> **Task data**
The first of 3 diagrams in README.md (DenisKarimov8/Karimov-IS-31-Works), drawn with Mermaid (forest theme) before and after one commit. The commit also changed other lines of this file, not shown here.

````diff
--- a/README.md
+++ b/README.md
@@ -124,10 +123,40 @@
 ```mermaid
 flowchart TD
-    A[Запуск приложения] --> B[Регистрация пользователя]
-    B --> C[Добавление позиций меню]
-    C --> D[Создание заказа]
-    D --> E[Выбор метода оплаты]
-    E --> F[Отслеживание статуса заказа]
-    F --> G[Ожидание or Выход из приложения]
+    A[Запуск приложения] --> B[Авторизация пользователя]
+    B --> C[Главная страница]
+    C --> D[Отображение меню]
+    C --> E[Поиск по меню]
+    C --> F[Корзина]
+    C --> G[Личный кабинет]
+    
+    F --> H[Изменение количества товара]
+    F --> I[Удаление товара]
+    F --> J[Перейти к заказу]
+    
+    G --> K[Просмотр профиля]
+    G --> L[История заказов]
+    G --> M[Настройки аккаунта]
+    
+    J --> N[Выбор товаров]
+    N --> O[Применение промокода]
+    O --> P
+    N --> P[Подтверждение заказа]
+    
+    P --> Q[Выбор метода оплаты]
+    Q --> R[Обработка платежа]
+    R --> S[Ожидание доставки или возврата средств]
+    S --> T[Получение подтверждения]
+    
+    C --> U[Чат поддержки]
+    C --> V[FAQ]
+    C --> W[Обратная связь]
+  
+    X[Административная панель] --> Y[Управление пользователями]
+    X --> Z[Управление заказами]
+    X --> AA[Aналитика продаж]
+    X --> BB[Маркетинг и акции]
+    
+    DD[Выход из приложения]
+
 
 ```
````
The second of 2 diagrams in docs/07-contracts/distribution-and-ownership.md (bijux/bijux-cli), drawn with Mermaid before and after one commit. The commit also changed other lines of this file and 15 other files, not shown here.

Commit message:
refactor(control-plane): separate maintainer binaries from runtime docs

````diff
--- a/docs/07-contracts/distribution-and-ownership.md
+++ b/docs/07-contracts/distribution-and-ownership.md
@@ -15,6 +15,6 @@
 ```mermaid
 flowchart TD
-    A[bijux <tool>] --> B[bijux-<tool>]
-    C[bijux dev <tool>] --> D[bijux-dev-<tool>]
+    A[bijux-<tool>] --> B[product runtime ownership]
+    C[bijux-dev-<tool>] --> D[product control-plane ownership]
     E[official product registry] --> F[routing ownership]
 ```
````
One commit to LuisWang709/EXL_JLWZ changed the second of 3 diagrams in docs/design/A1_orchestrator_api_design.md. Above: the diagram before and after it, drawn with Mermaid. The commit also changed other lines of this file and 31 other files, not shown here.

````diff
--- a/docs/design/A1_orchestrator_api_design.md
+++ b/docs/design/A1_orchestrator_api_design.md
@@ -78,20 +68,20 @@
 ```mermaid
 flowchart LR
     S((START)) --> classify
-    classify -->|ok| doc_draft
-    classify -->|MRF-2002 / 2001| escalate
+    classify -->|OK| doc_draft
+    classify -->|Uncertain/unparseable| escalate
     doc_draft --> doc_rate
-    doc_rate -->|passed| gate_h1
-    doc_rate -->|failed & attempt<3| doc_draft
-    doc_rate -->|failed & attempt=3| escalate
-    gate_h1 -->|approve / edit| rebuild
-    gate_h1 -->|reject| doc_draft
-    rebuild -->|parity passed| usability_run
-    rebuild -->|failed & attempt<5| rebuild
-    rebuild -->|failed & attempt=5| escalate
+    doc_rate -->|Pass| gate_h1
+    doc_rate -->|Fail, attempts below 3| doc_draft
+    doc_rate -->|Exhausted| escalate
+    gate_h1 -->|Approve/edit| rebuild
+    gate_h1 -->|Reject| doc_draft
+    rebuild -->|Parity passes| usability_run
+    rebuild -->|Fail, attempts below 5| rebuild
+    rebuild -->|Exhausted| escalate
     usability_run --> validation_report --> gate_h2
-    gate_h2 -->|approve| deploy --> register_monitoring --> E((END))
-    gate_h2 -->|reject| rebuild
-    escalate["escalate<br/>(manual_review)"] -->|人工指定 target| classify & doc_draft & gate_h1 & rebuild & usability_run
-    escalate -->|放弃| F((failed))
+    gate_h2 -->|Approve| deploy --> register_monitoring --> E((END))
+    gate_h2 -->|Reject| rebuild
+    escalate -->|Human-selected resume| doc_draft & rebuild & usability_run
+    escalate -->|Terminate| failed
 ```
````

> **Exercise objective**
Lines in the material above that contain "product": how many are there? Reply with the number only.

> **Answer section**
3